The business manager, like Kern and Thomas, made a five-day week for township services a priority if elected. She also stressed the need for expanded competitive bidding and a water and sewer audit.

She was echoed by Axt, an entrepreneur and founder of an environmental defense nonprofit, who said the current board is encouraging overdevelopment while hindering transparency.

“One incumbent candidate has coined the phrase, ‘Keep the good going,’” said Axt, referencing Savoie’s campaign slogan. “I disagree, and encourage you to get the better started.”

Newcomers Brannock and Hockman were absent from the forum. None of the challengers have held elected office.

Incumbents Khederian and Barnett defended themselves against conflict of interest allegations, and said that if elected they’d continue to move the township forward with the same high level of service and financial stability that residents have enjoyed for some time.

“We must continue this level of services in the township, and I have worked hard to do so,” said Khederian, saying there have been efforts to be transparent in finance and maintain the municipality’s AAA bond rating. “A bond rating, which is a board job, is not just an accomplishment of the treasurer.”

“Our AAA bond rating did not happen by accident. We all had a part in that. We have competitive bidding.

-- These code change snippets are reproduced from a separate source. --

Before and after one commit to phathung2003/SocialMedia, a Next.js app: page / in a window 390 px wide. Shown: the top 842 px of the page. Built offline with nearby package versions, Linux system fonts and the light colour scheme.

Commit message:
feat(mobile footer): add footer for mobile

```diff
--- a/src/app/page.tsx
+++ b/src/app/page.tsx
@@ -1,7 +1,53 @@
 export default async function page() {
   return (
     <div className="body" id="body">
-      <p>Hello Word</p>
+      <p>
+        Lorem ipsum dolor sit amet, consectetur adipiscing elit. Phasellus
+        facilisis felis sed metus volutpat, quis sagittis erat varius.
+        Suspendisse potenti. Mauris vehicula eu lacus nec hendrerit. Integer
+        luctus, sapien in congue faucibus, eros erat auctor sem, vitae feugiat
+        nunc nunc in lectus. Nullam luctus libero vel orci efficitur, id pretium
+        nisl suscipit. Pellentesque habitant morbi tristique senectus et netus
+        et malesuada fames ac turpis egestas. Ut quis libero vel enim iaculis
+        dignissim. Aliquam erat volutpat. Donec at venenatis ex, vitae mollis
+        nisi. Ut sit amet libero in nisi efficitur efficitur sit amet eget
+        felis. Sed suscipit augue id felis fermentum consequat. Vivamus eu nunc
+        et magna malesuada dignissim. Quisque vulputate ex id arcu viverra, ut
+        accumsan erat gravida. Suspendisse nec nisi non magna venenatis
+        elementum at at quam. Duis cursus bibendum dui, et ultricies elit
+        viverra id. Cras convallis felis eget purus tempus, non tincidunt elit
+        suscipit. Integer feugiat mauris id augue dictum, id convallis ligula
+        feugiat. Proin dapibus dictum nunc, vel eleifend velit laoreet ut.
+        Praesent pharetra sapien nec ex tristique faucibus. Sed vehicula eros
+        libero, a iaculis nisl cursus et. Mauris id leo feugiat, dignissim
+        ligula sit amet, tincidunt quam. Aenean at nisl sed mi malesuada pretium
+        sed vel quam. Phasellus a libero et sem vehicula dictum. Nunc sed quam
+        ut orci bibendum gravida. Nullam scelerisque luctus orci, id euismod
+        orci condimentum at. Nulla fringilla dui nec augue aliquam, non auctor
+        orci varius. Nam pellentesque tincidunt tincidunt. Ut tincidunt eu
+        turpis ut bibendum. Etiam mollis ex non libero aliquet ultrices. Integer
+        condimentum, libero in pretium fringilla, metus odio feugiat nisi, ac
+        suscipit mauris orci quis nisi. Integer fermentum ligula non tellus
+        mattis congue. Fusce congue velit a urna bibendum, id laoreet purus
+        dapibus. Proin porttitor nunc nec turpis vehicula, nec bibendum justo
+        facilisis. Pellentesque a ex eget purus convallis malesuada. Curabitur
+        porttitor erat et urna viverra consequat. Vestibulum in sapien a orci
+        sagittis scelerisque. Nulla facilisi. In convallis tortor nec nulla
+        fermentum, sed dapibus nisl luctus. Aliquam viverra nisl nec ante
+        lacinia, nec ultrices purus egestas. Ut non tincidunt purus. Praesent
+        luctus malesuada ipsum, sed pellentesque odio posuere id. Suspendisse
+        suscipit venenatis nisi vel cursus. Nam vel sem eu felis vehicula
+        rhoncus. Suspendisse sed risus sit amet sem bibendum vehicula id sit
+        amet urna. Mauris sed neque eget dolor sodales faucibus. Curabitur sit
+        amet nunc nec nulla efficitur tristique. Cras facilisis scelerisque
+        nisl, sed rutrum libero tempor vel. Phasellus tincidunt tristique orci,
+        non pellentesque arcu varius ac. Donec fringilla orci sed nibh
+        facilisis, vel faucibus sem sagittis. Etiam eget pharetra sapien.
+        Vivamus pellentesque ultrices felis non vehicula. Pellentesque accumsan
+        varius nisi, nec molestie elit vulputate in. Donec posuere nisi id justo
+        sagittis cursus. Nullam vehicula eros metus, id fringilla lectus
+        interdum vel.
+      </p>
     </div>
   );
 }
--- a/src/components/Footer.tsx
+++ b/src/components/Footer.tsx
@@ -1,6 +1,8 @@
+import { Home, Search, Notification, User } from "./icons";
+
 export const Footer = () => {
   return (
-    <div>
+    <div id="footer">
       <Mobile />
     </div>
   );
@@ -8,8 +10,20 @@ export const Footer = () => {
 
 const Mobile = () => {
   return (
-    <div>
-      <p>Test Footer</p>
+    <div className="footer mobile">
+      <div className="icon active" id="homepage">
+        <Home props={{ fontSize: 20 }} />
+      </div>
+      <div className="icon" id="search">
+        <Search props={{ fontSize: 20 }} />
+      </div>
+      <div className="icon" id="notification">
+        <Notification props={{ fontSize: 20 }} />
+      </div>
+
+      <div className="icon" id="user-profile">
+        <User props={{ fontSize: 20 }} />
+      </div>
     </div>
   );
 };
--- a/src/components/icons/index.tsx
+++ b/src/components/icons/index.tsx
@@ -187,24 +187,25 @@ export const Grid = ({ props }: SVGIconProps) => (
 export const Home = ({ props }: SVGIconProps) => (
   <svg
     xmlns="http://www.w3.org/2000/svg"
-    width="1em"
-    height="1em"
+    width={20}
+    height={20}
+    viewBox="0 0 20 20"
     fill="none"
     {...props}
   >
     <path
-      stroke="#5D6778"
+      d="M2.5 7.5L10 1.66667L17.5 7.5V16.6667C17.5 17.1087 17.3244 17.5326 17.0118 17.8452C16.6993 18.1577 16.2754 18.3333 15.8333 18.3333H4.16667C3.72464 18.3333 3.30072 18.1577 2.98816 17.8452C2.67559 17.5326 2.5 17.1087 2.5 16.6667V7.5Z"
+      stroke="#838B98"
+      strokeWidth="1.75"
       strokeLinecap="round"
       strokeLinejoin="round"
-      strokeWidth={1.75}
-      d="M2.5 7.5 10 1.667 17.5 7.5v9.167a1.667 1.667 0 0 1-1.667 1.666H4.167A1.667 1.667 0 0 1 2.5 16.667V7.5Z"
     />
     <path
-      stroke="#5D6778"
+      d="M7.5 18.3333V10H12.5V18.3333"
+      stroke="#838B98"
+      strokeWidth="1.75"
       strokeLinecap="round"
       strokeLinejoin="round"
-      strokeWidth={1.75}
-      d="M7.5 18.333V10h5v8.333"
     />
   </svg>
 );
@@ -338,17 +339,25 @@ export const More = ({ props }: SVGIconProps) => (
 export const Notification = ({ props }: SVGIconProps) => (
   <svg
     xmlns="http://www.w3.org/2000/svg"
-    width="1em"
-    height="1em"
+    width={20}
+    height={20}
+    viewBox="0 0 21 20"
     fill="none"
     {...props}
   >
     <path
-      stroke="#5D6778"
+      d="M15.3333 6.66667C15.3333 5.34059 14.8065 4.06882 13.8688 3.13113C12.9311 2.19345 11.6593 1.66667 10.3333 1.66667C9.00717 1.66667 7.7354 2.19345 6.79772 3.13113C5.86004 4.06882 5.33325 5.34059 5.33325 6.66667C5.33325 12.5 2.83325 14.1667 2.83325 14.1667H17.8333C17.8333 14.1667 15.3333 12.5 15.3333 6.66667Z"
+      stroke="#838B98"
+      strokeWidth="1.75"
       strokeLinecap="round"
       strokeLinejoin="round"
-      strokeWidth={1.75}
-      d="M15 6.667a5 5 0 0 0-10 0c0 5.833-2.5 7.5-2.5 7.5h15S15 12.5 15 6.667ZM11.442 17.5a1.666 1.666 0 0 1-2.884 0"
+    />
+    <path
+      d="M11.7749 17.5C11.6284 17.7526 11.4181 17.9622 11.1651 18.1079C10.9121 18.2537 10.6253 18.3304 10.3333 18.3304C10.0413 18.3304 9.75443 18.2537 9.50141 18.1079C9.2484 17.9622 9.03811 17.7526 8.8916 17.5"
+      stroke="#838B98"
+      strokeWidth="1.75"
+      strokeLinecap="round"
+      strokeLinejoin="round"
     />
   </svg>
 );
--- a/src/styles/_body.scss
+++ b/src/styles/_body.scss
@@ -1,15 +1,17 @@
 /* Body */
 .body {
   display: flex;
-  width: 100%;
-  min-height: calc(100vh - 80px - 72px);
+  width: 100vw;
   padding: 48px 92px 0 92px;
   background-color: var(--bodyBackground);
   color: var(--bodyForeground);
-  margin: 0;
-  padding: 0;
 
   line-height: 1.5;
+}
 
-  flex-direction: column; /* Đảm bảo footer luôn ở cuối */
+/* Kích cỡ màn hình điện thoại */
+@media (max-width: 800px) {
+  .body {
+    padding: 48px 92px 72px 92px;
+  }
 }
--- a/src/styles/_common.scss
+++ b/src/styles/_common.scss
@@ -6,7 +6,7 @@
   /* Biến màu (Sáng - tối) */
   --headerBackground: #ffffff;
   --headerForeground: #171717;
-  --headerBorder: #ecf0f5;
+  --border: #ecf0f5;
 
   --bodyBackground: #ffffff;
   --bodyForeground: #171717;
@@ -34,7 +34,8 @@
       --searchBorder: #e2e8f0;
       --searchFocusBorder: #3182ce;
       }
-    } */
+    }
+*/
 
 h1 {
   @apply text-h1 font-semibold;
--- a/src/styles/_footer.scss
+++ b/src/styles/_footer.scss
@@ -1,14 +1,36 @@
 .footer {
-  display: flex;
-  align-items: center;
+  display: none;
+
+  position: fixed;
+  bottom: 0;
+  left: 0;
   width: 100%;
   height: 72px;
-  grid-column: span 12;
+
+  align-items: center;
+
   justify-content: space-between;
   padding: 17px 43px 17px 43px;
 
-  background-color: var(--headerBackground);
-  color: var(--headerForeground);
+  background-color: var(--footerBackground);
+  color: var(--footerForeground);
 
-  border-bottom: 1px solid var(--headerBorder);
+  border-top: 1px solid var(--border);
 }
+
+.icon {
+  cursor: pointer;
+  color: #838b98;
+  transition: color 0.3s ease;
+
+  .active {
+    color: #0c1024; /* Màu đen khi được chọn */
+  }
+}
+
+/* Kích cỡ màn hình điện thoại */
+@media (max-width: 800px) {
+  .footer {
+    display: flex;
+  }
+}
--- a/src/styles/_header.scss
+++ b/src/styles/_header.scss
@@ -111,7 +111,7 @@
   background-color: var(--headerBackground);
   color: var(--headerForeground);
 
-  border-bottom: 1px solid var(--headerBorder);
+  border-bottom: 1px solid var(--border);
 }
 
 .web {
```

Our water rates are competitive with the surrounding communities, and we are fiscally found,” said Barnett.

Buckley, also an incumbent, defended his work on the board while decidedly not standing with his fellow current trustees.

“I care about Bloomfield Township deeply,” Buckley said. “It’s the people that make up this community, not the restaurants, strip centers and offices. These are wonderful to have, and I have used my best judgment hundreds of times serving on the zoning board and from the trustee platform to ensure continuity between our residents making up 95 percent of this community and our businesses.”

After the bell rings
With only Republicans running in the primary, there’s a strong chance that whoever comes out on top will take office in November without having to compete again in the general election.

To learn more about those running for seats, head to our Election Guide section to review all of the candidates’ profiles.

Then, check back with www.cand on election night for results as soon as polls close.